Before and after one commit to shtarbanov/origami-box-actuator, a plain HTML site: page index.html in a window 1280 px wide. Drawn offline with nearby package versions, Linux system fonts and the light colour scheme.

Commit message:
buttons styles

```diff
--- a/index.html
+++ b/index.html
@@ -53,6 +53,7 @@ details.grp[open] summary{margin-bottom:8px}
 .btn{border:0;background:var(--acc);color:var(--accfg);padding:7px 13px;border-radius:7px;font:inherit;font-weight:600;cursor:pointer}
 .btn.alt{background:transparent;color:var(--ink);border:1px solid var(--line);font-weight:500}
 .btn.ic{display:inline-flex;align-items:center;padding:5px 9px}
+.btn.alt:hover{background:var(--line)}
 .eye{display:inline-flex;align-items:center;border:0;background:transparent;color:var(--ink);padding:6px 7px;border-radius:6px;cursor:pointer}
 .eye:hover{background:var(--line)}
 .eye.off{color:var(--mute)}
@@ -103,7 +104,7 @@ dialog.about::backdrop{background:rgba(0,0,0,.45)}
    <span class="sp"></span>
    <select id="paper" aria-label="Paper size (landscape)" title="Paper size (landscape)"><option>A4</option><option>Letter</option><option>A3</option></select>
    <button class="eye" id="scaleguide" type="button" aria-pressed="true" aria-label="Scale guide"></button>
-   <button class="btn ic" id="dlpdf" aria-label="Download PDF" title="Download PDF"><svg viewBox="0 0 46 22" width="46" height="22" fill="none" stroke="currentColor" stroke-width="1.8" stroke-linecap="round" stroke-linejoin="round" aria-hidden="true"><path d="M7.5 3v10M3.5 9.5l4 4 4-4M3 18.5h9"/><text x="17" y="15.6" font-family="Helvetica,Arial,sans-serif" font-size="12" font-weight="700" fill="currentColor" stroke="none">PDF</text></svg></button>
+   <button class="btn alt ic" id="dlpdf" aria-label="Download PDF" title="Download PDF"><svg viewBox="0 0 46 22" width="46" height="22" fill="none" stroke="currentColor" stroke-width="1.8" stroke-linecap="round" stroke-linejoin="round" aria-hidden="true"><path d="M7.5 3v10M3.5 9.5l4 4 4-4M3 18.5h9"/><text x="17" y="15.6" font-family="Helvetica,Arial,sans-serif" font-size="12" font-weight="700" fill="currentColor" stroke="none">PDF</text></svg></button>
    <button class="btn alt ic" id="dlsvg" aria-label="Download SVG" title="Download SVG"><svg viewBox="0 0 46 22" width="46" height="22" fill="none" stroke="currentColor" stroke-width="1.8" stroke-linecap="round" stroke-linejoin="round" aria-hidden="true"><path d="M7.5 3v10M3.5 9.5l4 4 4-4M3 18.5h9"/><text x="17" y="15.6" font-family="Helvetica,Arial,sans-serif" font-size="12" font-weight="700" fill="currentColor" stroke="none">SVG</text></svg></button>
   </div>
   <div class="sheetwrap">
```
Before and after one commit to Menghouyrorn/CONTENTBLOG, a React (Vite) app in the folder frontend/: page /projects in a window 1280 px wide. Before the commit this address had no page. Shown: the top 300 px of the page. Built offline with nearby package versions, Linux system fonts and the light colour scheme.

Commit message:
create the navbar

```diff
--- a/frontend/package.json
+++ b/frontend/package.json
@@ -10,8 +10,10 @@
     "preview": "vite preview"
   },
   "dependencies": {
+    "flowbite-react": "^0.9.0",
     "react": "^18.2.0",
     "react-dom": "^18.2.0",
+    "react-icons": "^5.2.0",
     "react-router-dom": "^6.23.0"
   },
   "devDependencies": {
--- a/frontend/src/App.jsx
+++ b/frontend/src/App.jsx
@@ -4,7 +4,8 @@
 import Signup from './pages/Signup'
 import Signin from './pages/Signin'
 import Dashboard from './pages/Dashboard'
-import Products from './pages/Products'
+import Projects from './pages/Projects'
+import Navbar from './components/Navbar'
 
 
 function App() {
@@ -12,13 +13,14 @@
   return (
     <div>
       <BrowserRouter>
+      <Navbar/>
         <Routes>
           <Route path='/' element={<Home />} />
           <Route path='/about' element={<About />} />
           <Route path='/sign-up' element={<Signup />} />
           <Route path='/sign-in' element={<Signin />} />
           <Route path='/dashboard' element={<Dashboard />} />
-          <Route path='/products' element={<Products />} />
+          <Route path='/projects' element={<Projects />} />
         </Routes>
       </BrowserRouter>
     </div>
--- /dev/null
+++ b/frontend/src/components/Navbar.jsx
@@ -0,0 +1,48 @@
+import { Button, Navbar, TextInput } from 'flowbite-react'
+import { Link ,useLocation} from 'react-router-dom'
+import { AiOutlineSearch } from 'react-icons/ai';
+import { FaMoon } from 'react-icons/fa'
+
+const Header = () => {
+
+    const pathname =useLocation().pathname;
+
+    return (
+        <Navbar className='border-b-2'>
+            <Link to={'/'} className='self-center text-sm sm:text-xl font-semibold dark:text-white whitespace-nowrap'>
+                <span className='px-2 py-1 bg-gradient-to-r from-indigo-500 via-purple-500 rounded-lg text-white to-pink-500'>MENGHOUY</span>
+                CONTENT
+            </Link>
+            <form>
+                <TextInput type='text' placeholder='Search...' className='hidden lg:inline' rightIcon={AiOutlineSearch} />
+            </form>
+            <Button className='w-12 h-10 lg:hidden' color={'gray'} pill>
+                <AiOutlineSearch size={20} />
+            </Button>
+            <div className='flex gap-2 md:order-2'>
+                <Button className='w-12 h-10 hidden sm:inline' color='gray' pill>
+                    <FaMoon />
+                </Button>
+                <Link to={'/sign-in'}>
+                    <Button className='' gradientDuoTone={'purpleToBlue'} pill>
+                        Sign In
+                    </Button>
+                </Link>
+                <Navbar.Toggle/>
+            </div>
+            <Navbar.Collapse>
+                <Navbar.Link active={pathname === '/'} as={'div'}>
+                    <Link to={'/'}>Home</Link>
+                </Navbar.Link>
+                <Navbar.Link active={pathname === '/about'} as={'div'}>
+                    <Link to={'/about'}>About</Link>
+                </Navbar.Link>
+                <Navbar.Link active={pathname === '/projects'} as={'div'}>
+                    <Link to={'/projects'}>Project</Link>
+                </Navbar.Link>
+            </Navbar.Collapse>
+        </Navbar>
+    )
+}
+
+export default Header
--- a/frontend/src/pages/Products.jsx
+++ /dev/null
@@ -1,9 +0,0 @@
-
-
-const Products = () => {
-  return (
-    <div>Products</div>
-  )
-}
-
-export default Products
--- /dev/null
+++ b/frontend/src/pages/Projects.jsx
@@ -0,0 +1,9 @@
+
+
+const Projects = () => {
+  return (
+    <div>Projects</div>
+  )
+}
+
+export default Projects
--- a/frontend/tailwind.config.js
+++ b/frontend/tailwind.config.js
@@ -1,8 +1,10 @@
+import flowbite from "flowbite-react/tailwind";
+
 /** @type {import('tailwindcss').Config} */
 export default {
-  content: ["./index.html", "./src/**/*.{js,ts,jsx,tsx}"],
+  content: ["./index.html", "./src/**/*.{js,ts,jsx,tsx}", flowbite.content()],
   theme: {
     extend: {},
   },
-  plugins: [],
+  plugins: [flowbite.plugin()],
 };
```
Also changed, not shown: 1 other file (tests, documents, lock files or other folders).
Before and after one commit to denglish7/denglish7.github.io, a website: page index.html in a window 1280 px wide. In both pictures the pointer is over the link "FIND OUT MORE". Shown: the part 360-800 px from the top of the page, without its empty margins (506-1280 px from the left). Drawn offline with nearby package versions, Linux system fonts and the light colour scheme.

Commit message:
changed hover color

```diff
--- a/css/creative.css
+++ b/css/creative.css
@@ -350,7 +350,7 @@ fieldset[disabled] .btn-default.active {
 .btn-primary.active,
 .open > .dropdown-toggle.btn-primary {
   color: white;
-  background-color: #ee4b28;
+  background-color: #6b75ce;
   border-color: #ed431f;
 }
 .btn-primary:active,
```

* _TASK DESCRIPTION_: Your answer should be a single number: how many lines in the preceding entries contain "useLocation".

* _REPLY TO THE TASK_: 2